Penn Station opened its new Belleville location just down the street from Belleville East High School.
Store owners Lisa and Atif Khan knew East students and faculty would be loyal customers so, with an ID, students and faculty get 10 percent off their orders.
The road to the new restaurant was not effortless. The Khans began looking for a site last summer. They checked everywhere from Southwestern Illinois College in Belleville to the current location.
Once they found out the former White Castle on Carlyle Avenue was not available, they looked into the old Blockbuster location.
At first they had their doubts. Lisa Khan remembers saying to her husband, "Maybe it's just not going to work." Her doubts quickly left and the two signed the lease in December.
The biggest hardship with the new building was the tile. An estimated three-day job turned into an 11-day job and every other worker had to move around the tile worker.
This caused a few complications, but "there's always glitches," Lisa Khan said. The opening of the store April 1 seemed to be perfect.
The store owner wanted to establish a relationship with East students before summer began. "April is a good time, because we have time to get noticed by East," Lisa Khan said.
The business has definitely been noticed, judging by the rushes around lunch and dinner. Prior to opening, Khan admits, "We were surprised there was a buzz in town about the business."
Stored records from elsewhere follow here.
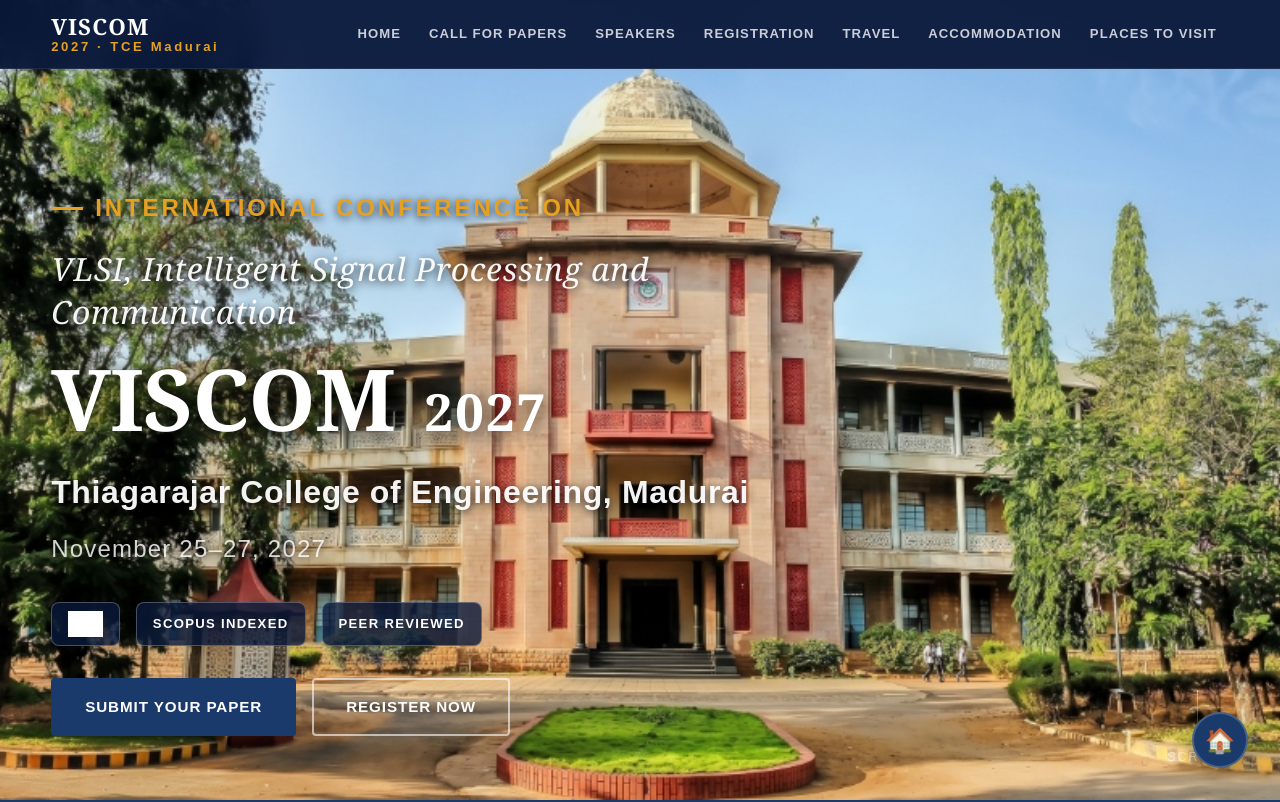
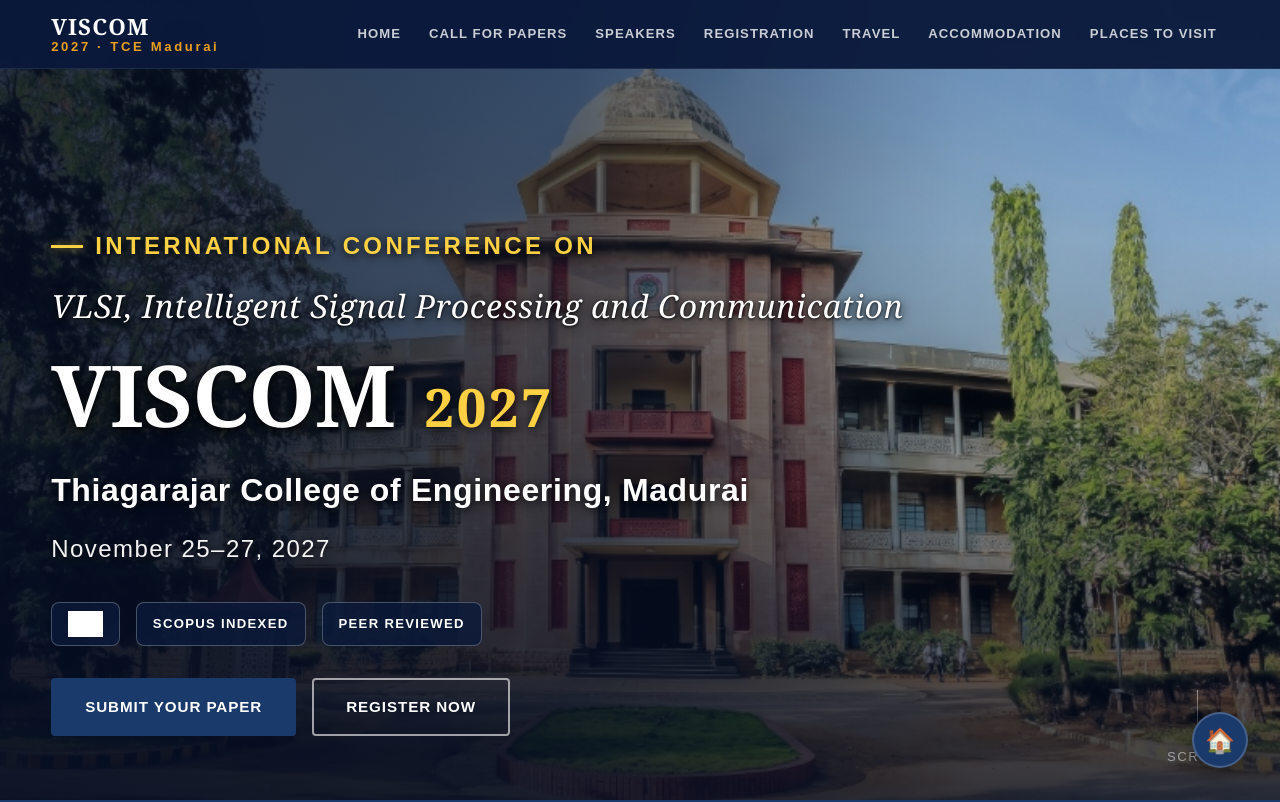
Before and after one commit to subinjosephleon/website, a plain HTML site: page index.html in a window 1280 px wide. Shown: the top 802 px of the page. Drawn offline with Linux system fonts and the light colour scheme; grey boxes are pictures that could not be loaded.

Commit message:
Optimize typography colors, contrast shadows and directional gradient for clear text readability

```diff
--- a/css/style.css
+++ b/css/style.css
@@ -303,6 +303,35 @@
   background-position: center center;
 }
 
+/* Smooth directional gradient: provides strong contrast behind the left-aligned text while keeping the college building in full view */
+.hero-bg::before {
+  content: '';
+  position: absolute;
+  inset: 0;
+  background:
+    linear-gradient(
+      to right,
+      rgba(5, 14, 35, 0.82) 0%,
+      rgba(5, 14, 35, 0.65) 45%,
+      rgba(5, 14, 35, 0.25) 75%,
+      rgba(5, 14, 35, 0.15) 100%
+    );
+}
+
+/* Subtle bottom-up shade to ensure date, venue and action buttons pop vividly */
+.hero-bg::after {
+  content: '';
+  position: absolute;
+  inset: 0;
+  background:
+    linear-gradient(
+      to top,
+      rgba(5, 14, 35, 0.75) 0%,
+      rgba(5, 14, 35, 0.3) 35%,
+      transparent 70%
+    );
+}
+
 .hero-overlay {
   display: none;
 }
@@ -325,7 +354,7 @@
   display: flex;
   flex-direction: column;
   align-items: flex-start;
-  gap: 6px;
+  gap: 8px;
   margin-bottom: 32px;
 }
 
@@ -337,11 +366,11 @@
   font-family: 'Arial', sans-serif;
   font-size: 18pt;
   font-weight: 700;
-  color: var(--accent-3, #f5c842);
-  letter-spacing: 0.12em;
+  color: #ffd043;
+  letter-spacing: 0.14em;
   text-transform: uppercase;
-  margin-bottom: 6px;
-  text-shadow: 0 2px 8px rgba(0, 0, 0, 0.8);
+  margin-bottom: 4px;
+  text-shadow: 0 2px 10px rgba(0, 0, 0, 0.95);
 }
 
 .hero-intl-label::before {
@@ -349,7 +378,8 @@
   display: inline-block;
   width: 32px;
   height: 3px;
-  background: var(--accent-3, #f5c842);
+  background: #ffd043;
+  box-shadow: 0 0 8px rgba(255, 208, 67, 0.6);
   vertical-align: middle;
 }
 
@@ -358,13 +388,13 @@
   font-family: 'Georgia', serif;
   font-size: 24pt;
   font-weight: 400;
-  color: rgba(255, 255, 255, 0.95);
+  color: #ffffff;
   letter-spacing: 0.02em;
   line-height: 1.35;
-  max-width: 820px;
+  max-width: 860px;
   margin: 6px 0;
   font-style: italic;
-  text-shadow: 0 2px 10px rgba(0, 0, 0, 0.85);
+  text-shadow: 0 2px 12px rgba(0, 0, 0, 0.95), 0 1px 3px rgba(0, 0, 0, 0.85);
 }
 
 /* Line 3: Acronym — 64pt (peak) */
@@ -376,15 +406,18 @@
   line-height: 1.0;
   letter-spacing: -0.01em;
   margin: 10px 0 14px;
-  text-shadow: 0 4px 20px rgba(0, 0, 0, 0.9);
+  text-shadow:
+    0 4px 24px rgba(0, 0, 0, 0.95),
+    0 2px 6px rgba(0, 0, 0, 0.85);
 }
 
 .hero-year-badge {
-  font-size: 0.6em;
-  color: #ffffff;
-  font-weight: 700;
-  letter-spacing: 0.04em;
+  font-size: 0.62em;
+  color: #ffd043;
+  font-weight: 700;
+  letter-spacing: 0.05em;
   margin-left: 8px;
+  text-shadow: 0 2px 12px rgba(0, 0, 0, 0.9);
 }
 
 /* Line 4: Venue — 24pt */
@@ -392,21 +425,21 @@
   font-family: 'Arial', sans-serif;
   font-size: 24pt;
   font-weight: 700;
-  color: rgba(255, 255, 255, 0.95);
+  color: #ffffff;
   letter-spacing: 0.02em;
   margin: 4px 0;
-  text-shadow: 0 2px 10px rgba(0, 0, 0, 0.85);
+  text-shadow: 0 2px 12px rgba(0, 0, 0, 0.95);
 }
 
 /* Line 5: Date — 18pt */
 .hero-date-line {
   font-family: 'Arial', sans-serif;
   font-size: 18pt;
-  font-weight: 400;
-  color: rgba(255, 255, 255, 0.82);
-  letter-spacing: 0.05em;
+  font-weight: 500;
+  color: rgba(255, 255, 255, 0.95);
+  letter-spacing: 0.06em;
   margin: 0;
-  text-shadow: 0 2px 8px rgba(0, 0, 0, 0.8);
+  text-shadow: 0 2px 10px rgba(0, 0, 0, 0.95);
 }
 
 /* ─── Publisher Icons ─── */
```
Penn Station takes pride in being a family business, and the Khans' son Ameel works at the new Belleville location.
While Lisa and her husband Atif ran the Fairview Heights Penn Station location, Ameel watched.
At age 13, he came in and worked.
"He learned a lot at that time," Lisa Khan said.
Ameel's parents wanted him to try working another job before officially starting at Penn Station. He worked at McDonald's for approximately seven months before being hired onto the Belleville Penn Station team.
"He's going to be a really good worker here," Lisa Khan said.
Working in a store owned by his parents does put pressure on Ameel.
"The success of the store is going to affect the success of our family so I feel like I put more dedication into the job," Ameel Khan said.
As the opening of the business neared, Ameel had to face the hardships of friends asking for jobs. In order to prevent ruining any friendships, the Khans didn't hire Ameel's friends.
Instead, Ameel had to become friends with his new coworkers.
"I try to build a relationship with employees and customers, because that is true business," Ameel Khan said.
His mother added, "We try to turn every experience into something positive because that's what they're going to remember."
When asked about the best part of the job, Ameel said, "I like how we can actually take pride in our work."